• DATASET EXCERPTS
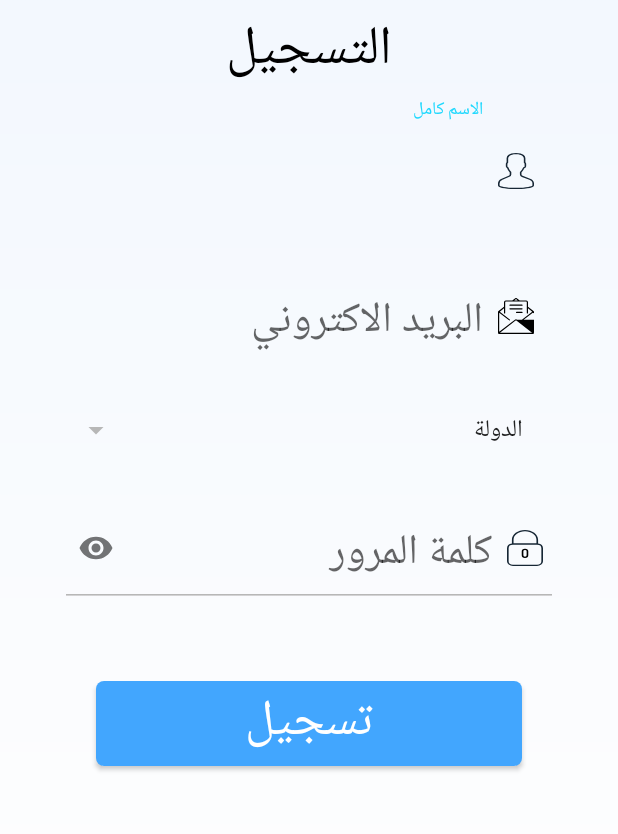
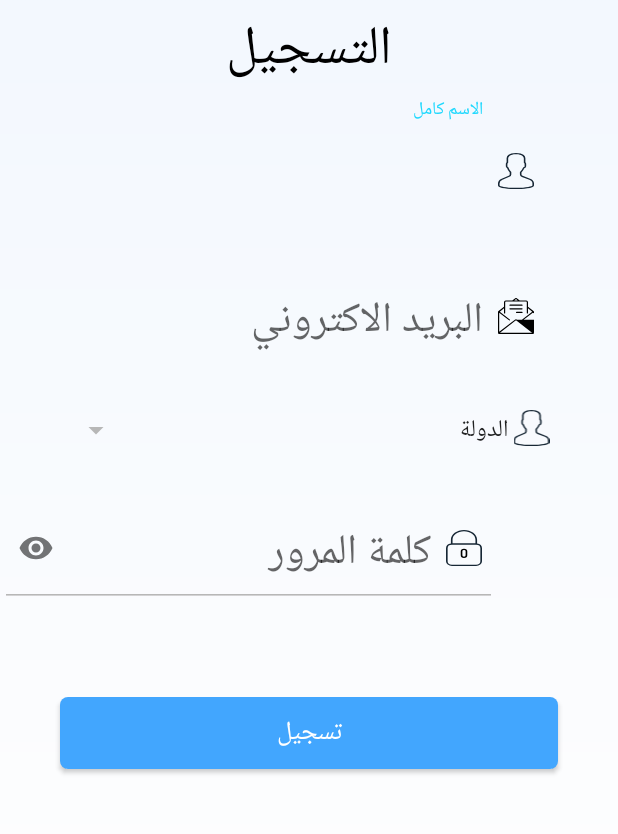
Before and after one commit to alex8530/AndroidChildrenEducation, an Android app: the RegisterActivity screen opened directly, with no data from a screen before it, on a phone screen of 412 x 824 dp, the part 329-1163 px from its top. Run offline under Robolectric (Android 15) with nearby library versions, the phone set to English and light mode, and no system bars.

```diff
--- a/app/src/main/AndroidManifest.xml
+++ b/app/src/main/AndroidManifest.xml
@@ -22,7 +22,8 @@
         <activity android:name=".RegisterActivity" />
         <activity android:name=".Register_4Activity" />
         <activity android:name=".Register1Activity" />
-        <activity android:name=".Register2Activity"></activity>
+        <activity android:name=".Register2Activity" />
+        <activity android:name=".Login1Activity"></activity>
     </application>
 
 </manifest>
--- /dev/null
+++ b/app/src/main/res/drawable/shape_register_btn.xml
@@ -0,0 +1,5 @@
+<?xml version="1.0" encoding="utf-8"?>
+<shape xmlns:android="http://schemas.android.com/apk/res/android">
+<solid android:color="#23db92"/>
+    <corners  android:radius="5dp"/>
+</shape>
--- a/app/src/main/res/layout/activity_register.xml
+++ b/app/src/main/res/layout/activity_register.xml
@@ -74,25 +74,44 @@
             android:textSize="42px" />
     </com.google.android.material.textfield.TextInputLayout>
 
-    <Spinner
-        android:id="@+id/spinner"
+    <LinearLayout
+        android:id="@+id/linearLayout3"
         android:layout_width="0dp"
         android:layout_height="wrap_content"
         android:layout_marginTop="8dp"
-        android:entries="@array/country_arrays"
-        android:padding="15dp"
+        android:weightSum="100"
         app:layout_constraintEnd_toStartOf="@+id/guideline5"
         app:layout_constraintStart_toStartOf="@+id/guideline4"
-        app:layout_constraintTop_toBottomOf="@+id/textInputLayout2" />
+        app:layout_constraintTop_toBottomOf="@+id/textInputLayout2">
+
+
+        <ImageView
+            android:layout_width="0dp"
+            android:layout_height="wrap_content"
+            android:layout_marginTop="15dp"
+            android:layout_weight="10"
+            android:src="@drawable/ic_user_icon" />
+
+
+        <Spinner
+            android:id="@+id/spinner"
+            android:layout_width="0dp"
+            android:layout_height="wrap_content"
+            android:layout_marginStart="-25dp"
+            android:layout_weight="90"
+            android:entries="@array/country_arrays"
+            android:padding="15dp" />
+
+
+    </LinearLayout>
 
     <com.google.android.material.textfield.TextInputLayout
         android:id="@+id/textInputLayout3"
-        android:layout_width="0dp"
+        android:layout_width="331dp"
         android:layout_height="wrap_content"
-        app:layout_constraintEnd_toStartOf="@+id/guideline5"
-        app:layout_constraintStart_toStartOf="@+id/guideline4"
-        app:layout_constraintTop_toBottomOf="@+id/spinner"
-        app:passwordToggleEnabled="true">
+        app:layout_constraintTop_toBottomOf="@+id/linearLayout3"
+        app:passwordToggleEnabled="true"
+        tools:layout_editor_absoluteX="40dp">
 
         <com.google.android.material.textfield.TextInputEditText
             android:layout_width="match_parent"
@@ -111,18 +130,14 @@
         android:id="@+id/button"
         android:layout_width="0dp"
         android:layout_height="wrap_content"
-        android:layout_marginStart="24dp"
-        android:layout_marginEnd="24dp"
-        android:layout_marginBottom="8dp"
+        android:layout_marginTop="60dp"
         android:background="@drawable/shape_enter_btn"
         android:text="تسجيل"
         android:textColor="@android:color/white"
-        android:textSize="50px"
-        app:layout_constraintBottom_toBottomOf="parent"
+        android:textSize="17sp"
         app:layout_constraintEnd_toStartOf="@+id/guideline5"
         app:layout_constraintStart_toStartOf="@+id/guideline4"
-        app:layout_constraintTop_toBottomOf="@+id/textInputLayout3"
-        app:layout_constraintVertical_bias="0.366" />
+        app:layout_constraintTop_toBottomOf="@+id/textInputLayout3" />
 
     <androidx.constraintlayout.widget.Guideline
         android:id="@+id/guideline4"
```
Also changed, not shown: app/src/main/java/com/example/mrzero/androidadkyaaapp3/Login1Activity.java (added, +14 -0 lines), app/src/main/res/layout/activity_login1.xml (added, +65 -0 lines), app/src/main/res/drawable/bg_login2.png (added), app/src/main/res/drawable/login1_logo.png (added).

• DIRECTIONS FOR THIS TASK
Return a copy of each line in the entries that contains "google".

• RESPONSE
     </com.google.android.material.textfield.TextInputLayout>
     <com.google.android.material.textfield.TextInputLayout
         <com.google.android.material.textfield.TextInputEditText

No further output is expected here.